to do with the way the piece was made…..it has to do with memories and recent memories
of three very important performers in my life at the piano”. So, memory is of great
importance for this music. Then in your reformulation of the piece, you talk about
the sinetones being memory vehicles. In what way? Are they memories of something,
I can give two different responses to that. Firstly I think about the sine tones as memory vehicles for a musical sequence that has appeared before in the piece, acting like a shadow, a resonance, a permanence.
Secondly, if I have to think of them as a memory of someone, I could say that maybe it's an opposite memory. I tried to use a different sinetone strategy than that used by two key reference composers, Alvin Lucier and Chiyoko Szlavnics. I was trying to find a new meaning by using tones without any timbral shadow and without affecting the timbral properties of the instrument. So, the sinetones are dependent on a previously existing music; they don't have a proper meaning in themselves, but their presence nonetheless has an important place and role in the piece.
When you compose, in terms of concepts such as reformulation, for example, do you proceed in the same way as you did with this trilogy of guitar pieces?
Yes, when I compose I always work with specific procedures. With the guitar, I’m always experimenting with different types of tunings in order to explore a timbral approach which allows me to focus on the acoustic phenomena in which I'm most interested at the time, such as resonance or beating effects.
Approaching composition through timbral phenomena can be a very dynamic process as your hearing changes, through practice and time, in terms of what you end up focusing on, and what your perception ends up capturing. I guess you develop a certain sensibility towards sound and its deployment. Do you think your hearing has changed over time, and if so, how?
That’s a very difficult question to answer. I'm not sure if my hearing has changed overall, or if perhaps my hearing has just become more restrained. One thing that certainly has changed is my interest in the approach to sound production itself, and how a sound exists in a space. This is a slow process.
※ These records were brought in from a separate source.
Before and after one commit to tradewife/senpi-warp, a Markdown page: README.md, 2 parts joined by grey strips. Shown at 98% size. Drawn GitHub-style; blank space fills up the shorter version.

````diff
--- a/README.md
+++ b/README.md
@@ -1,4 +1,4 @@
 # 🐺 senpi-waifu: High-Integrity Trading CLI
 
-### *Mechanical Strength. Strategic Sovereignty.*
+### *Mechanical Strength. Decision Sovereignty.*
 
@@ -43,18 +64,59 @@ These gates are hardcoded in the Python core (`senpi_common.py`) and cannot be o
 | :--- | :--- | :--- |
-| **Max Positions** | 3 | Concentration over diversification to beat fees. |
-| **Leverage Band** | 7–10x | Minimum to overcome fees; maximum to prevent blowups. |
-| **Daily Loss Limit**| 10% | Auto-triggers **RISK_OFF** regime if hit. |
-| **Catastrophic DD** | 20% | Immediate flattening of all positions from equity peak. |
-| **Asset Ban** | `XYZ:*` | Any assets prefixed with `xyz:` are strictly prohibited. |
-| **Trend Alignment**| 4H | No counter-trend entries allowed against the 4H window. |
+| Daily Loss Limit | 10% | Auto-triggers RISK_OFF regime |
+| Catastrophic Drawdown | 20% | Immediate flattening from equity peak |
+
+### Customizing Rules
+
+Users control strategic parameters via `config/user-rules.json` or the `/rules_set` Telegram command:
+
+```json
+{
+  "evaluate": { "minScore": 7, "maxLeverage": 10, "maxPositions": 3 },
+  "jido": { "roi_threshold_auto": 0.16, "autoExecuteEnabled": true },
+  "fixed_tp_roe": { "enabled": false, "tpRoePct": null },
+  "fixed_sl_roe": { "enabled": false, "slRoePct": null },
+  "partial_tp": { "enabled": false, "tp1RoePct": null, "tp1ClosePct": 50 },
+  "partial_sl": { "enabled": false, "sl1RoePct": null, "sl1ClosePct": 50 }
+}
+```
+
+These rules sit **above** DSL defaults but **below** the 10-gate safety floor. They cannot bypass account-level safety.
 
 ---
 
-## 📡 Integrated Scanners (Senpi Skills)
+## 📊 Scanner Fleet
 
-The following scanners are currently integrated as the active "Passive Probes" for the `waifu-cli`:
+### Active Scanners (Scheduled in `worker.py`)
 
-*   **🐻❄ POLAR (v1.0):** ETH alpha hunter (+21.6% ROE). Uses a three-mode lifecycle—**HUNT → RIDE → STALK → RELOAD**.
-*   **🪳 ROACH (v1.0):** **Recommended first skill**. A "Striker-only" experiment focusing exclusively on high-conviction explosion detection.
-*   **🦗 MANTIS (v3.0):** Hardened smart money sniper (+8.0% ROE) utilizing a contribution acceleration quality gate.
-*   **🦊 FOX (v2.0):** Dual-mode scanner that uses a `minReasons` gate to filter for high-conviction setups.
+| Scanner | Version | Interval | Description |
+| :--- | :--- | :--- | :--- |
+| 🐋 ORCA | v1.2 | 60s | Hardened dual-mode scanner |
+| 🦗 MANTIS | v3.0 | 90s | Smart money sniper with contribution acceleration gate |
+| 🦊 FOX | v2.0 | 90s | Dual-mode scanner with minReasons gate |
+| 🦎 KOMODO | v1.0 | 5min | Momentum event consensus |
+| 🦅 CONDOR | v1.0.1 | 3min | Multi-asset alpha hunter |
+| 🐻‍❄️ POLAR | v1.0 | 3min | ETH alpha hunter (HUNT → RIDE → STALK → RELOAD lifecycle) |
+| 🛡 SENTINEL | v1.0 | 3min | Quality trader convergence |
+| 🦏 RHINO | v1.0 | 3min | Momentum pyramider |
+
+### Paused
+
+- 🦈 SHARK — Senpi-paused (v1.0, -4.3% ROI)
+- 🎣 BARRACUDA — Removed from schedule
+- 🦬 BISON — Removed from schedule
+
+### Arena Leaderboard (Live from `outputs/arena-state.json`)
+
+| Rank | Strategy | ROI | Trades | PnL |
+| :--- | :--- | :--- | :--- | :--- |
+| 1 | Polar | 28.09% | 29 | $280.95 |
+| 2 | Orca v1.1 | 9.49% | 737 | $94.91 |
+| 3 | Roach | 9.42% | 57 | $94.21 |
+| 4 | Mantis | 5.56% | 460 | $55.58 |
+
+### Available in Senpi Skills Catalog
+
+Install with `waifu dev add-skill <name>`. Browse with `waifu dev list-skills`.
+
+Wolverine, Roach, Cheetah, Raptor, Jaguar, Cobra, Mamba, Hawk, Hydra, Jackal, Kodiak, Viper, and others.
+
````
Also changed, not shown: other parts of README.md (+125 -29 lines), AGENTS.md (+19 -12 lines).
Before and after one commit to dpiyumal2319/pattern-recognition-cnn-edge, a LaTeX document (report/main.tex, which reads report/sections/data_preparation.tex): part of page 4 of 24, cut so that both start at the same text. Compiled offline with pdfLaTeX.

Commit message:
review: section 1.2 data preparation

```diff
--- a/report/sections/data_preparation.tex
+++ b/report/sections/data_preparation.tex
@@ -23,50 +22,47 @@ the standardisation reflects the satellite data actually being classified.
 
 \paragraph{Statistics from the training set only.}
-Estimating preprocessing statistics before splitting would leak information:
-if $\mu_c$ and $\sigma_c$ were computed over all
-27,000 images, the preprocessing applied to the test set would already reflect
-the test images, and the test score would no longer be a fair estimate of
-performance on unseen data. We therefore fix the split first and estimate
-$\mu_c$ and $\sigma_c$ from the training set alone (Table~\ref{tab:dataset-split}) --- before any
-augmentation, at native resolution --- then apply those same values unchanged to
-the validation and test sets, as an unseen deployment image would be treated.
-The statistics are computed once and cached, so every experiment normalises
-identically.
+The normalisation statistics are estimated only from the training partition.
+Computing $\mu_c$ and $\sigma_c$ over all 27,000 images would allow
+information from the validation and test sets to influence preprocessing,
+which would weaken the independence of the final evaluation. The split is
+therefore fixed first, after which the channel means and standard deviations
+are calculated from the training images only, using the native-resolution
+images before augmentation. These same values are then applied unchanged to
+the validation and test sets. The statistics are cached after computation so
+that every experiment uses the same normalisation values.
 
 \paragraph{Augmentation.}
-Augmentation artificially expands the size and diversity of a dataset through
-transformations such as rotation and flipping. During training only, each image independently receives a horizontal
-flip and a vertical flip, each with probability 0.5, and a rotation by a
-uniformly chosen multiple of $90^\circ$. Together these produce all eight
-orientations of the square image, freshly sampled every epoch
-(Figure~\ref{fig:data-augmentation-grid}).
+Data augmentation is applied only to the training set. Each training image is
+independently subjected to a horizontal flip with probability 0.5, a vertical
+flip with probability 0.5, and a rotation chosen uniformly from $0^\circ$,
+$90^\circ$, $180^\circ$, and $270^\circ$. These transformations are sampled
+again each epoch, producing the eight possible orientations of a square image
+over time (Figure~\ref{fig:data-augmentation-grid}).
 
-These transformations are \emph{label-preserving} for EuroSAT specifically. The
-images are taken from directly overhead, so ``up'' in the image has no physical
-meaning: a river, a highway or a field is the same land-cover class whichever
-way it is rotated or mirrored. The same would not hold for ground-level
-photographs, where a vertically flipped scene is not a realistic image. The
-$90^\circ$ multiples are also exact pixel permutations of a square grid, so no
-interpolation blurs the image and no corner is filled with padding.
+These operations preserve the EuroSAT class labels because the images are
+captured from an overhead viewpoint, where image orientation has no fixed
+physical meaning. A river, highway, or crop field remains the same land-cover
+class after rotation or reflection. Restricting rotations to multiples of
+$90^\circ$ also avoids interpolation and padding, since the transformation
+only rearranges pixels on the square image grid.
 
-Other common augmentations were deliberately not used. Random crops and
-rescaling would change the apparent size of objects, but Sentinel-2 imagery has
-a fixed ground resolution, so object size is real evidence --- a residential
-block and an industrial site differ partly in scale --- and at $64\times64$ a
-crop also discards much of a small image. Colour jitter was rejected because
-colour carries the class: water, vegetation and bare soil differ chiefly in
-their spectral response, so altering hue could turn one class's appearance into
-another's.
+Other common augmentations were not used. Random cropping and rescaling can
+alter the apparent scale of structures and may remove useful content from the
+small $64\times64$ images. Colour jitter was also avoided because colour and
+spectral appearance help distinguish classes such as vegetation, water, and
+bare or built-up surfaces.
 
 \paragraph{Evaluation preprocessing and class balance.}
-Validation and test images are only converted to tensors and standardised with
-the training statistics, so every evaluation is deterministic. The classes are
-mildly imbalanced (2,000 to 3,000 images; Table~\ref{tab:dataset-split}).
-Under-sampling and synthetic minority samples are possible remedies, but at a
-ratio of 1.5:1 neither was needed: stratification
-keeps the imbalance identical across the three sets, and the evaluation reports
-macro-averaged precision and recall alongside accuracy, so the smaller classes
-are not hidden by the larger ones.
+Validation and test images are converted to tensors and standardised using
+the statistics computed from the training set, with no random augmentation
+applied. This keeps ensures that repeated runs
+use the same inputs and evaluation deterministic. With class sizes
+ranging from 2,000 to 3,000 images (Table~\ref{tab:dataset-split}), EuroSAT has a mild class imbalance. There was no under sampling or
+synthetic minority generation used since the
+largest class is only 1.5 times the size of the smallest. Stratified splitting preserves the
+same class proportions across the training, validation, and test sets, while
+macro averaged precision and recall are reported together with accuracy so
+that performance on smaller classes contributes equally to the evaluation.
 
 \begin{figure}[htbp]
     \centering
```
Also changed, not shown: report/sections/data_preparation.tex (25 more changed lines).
I have spent - and will continue to spend - many hours playing a single note, or cluster of notes, on my guitar, and I hope that I will continue to discover new details that I wasn't aware of before.